The result was that the Aperions sounded slightly lean from about 1kHz on down, with some voices and instruments lacking weight and authority. This may prove a bigger deal for fans of more raucous music. With something such as The Prodigy’s "Spitfire," from Always Outnumbered, Never Outgunned (16/44.1 AIFF, XL), a punchy track that begs to be played loud (and features the voice of actress Juliette Lewis), this manifested itself in the form of drum work and heavy electronic beats that lacked bite and authority. That said, bass extension down to 50-60Hz sounded quite believable, and the 5Ts played admirably loud, remaining commendably composed as the volume continued to rise.
A few weeks short of receiving for review Definitive Technology’s BP-8020ST bipolar tower speaker ($1198/pair), I resorted to comparing the Aperion Intimus 5T with Audioengine’s smaller and less expensive 5+ ($469/pair). This bamboo-finished bookshelf model actually has a nicer finish than the Aperion’s Medium Cherry, but I found the 5+’s finish to be exceptional for its price. The 5+s also produced slightly deeper and more authoritative bass, but this was likely due to their built-in amplifiers. Other than that, the Aperion was the superior loudspeaker in every way. It cast a larger, deeper soundstage, was more articulate across the audioband, and could play more loudly and cohesively when pushed.

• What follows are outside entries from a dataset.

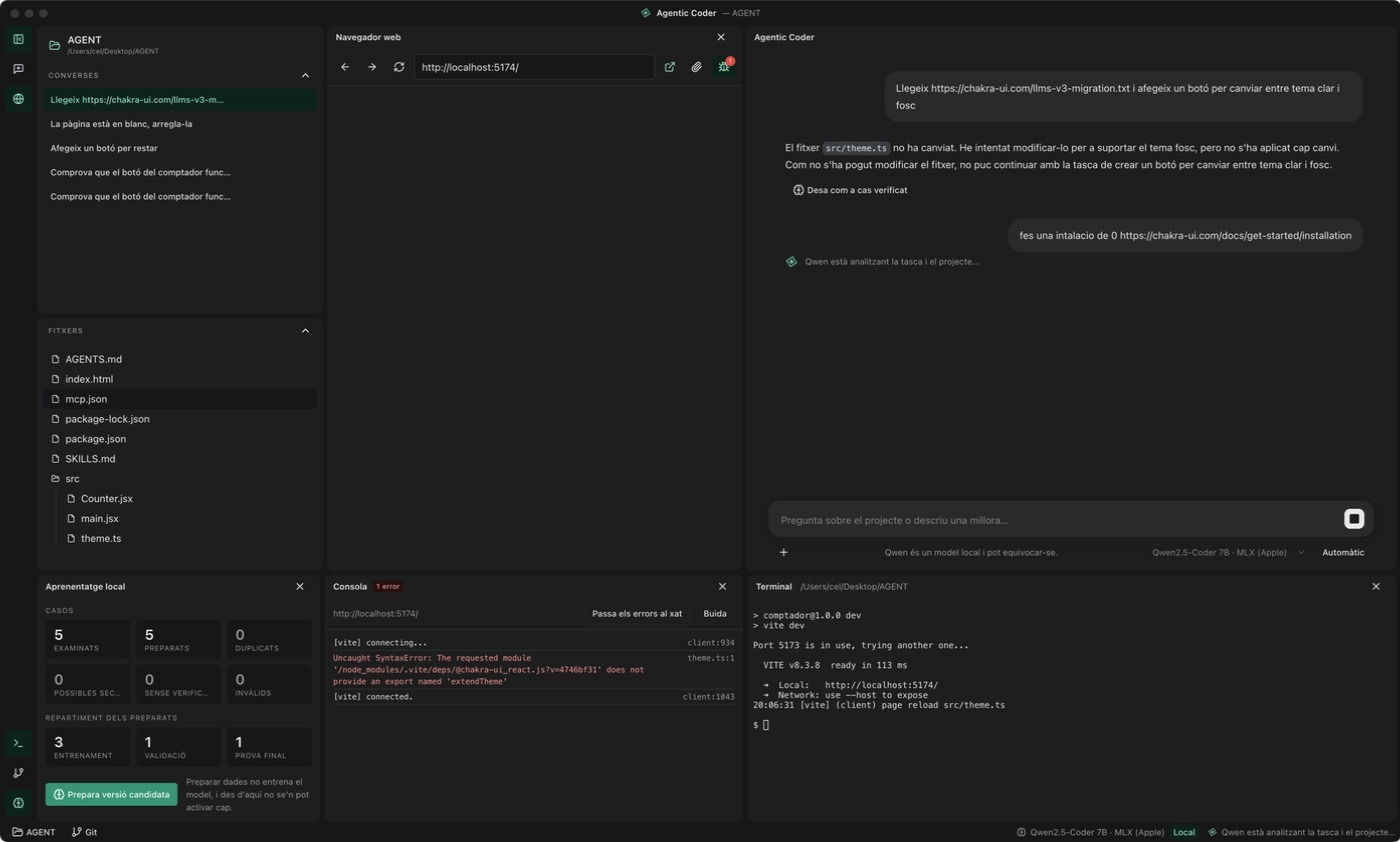
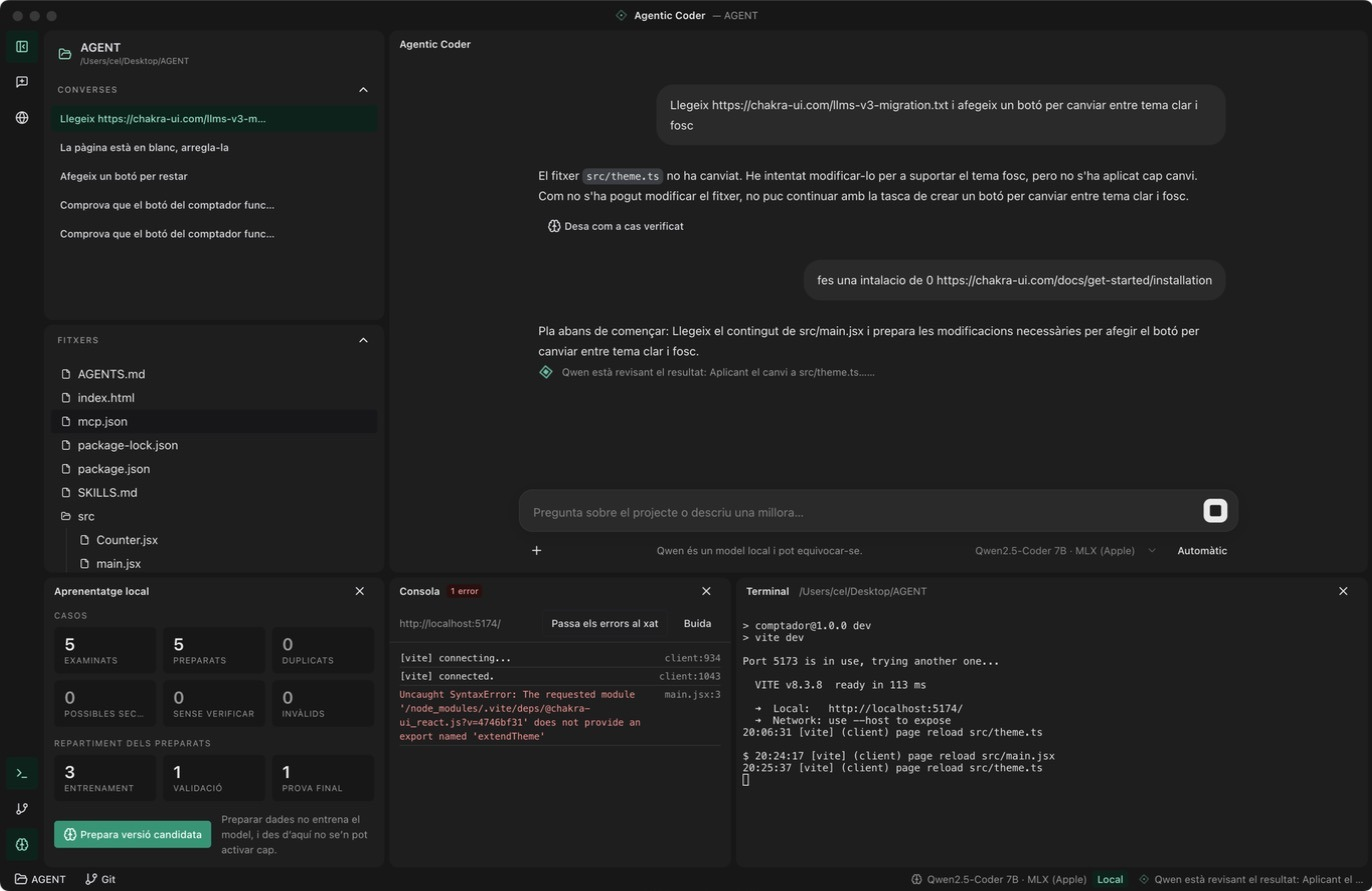
Cover and screenshot without the browser pane

diff --git a/README.md b/README.md
@@ -4,7 +4,7 @@
 
 Prototip local-first d'escriptori amb Electron + TypeScript. El model s'executa dins de l'app: per defecte amb Transformers.js (Qwen2.5-Coder 1.5B) i, opcionalment, amb MLX d'Apple (Qwen2.5-Coder 7B), seleccionable a la barra superior. No utilitza Ollama, llama.cpp ni un servidor LLM separat.
 
-![L’app treballant: fitxers, navegador, xat amb l’agent, consola i terminal](docs/captura.jpg)
+![L’app treballant: converses i fitxers, el xat amb l’agent, l’aprenentatge, la consola i el terminal](docs/captura.jpg)
 
 ## Què inclou
 - Aplicació d'escriptori Electron.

While GoldenEar Technology’s Triton Three ($2000/pair) produced substantially more bass and a more refined overall sound than the Aperion -- at more than twice the price -- I was surprised that the 5Ts produced a similarly wide soundstage that extended almost as deeply as the GoldenEars’. Big sound from an appreciably smaller loudspeaker.
I made a mistake with Aperion’s Intimus 5T loudspeaker that I won’t make again: I judged it, harshly, before giving it a chance. It’s an attractive and thoughtfully designed package that purports to be nothing other than what it is. It forgoes deep bass to focus on producing an expansive, evenhanded sound with admirable imaging. And with its ten-year warranty on drivers and 30-day guarantee, with free shipping both ways, the interested listener can sample a pair without risk. Bearing in mind Aperion’s return rate of less than 5%, the odds heavily favor the 5T making only a one-way trip.

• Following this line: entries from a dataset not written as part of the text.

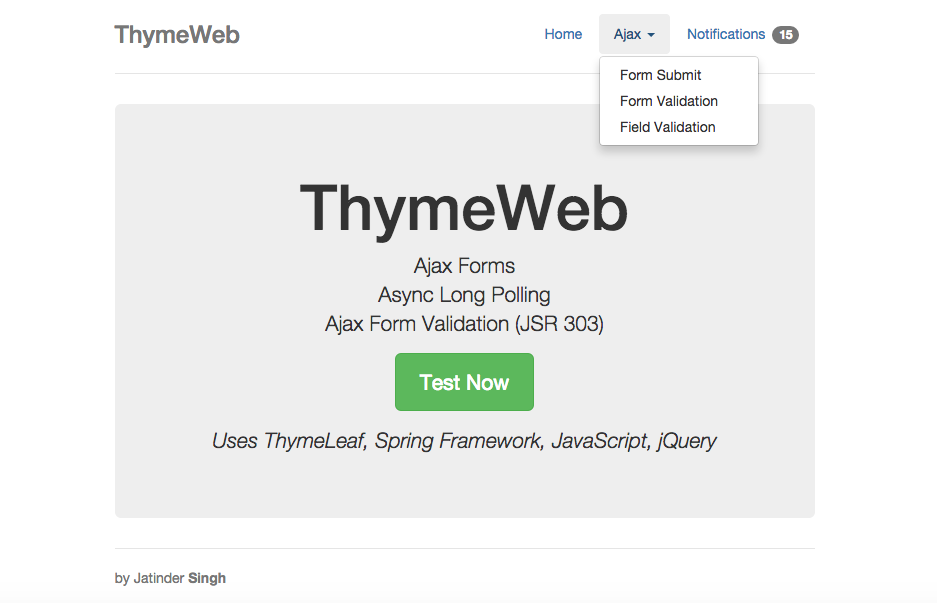
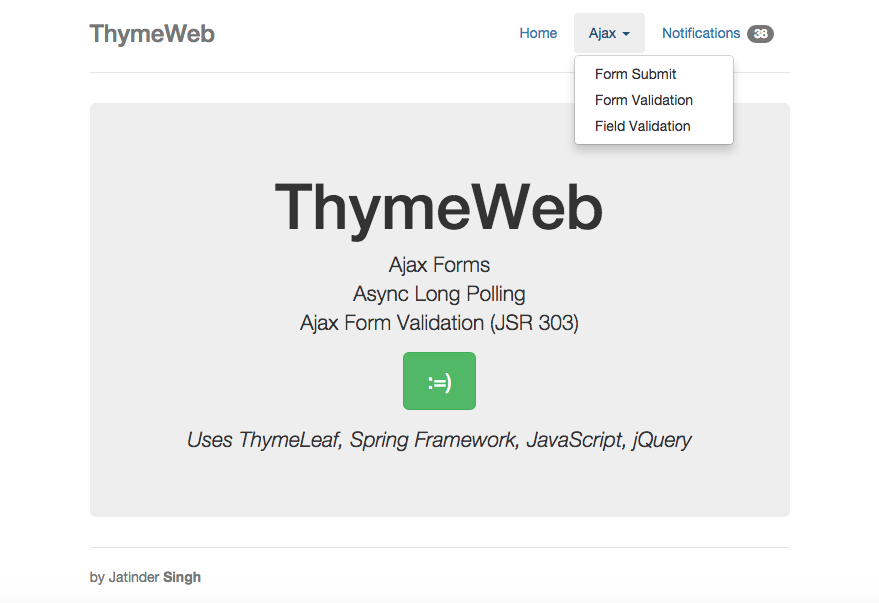
Minor changes

diff --git a/thyme-web/src/main/webapp/WEB-INF/templates/index.html b/thyme-web/src/main/webapp/WEB-INF/templates/index.html
@@ -21,7 +21,7 @@
     <div class="jumbotron">
         <h1>ThymeWeb</h1>
         <p class="lead">Ajax Forms<br/>Async Long Polling<br/>Ajax Form Validation (JSR 303)</p>
-        <p><a class="btn btn-lg btn-success" href="/ajax" th:href="@{/ajax}" role="button">Test Now</a></p>
+        <p><a class="btn btn-lg btn-success" href="/ajax-form-submit.html" th:href="@{/ajax-form-submit.html}" role="button">:=)</a></p>
         <p class="lead"><em>Uses ThymeLeaf, Spring Framework, JavaScript, jQuery</em></p>
     </div>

. . . Hans Wetzel
- Speakers -- GoldenEar Technology Triton Three, Audioengine 5+
- Amplifier -- Peachtree Audio Power220
- Preamplifier -- Krell KAV-300il
- Source -- Apple MacBook Pro running Songbird and iTunes; TEAC UD-H01 DAC
- Speaker cables -- Dynamique Audio Caparo
- Interconnects -- DH Labs Silver Sonic USB, MIT RCA, Nordost Blue Heaven LS XLR
- Power cables -- Nordost Blue Heaven LS
Aperion Audio Intimus 5T Loudspeakers
Price: $790 USD per pair.
Warranty: Ten years on drivers; five years on cabinets.
18151 SW Boones Ferry Road
Portland, OR 97224
Phone: (888) 880-8992
Fax: (503) 598-8831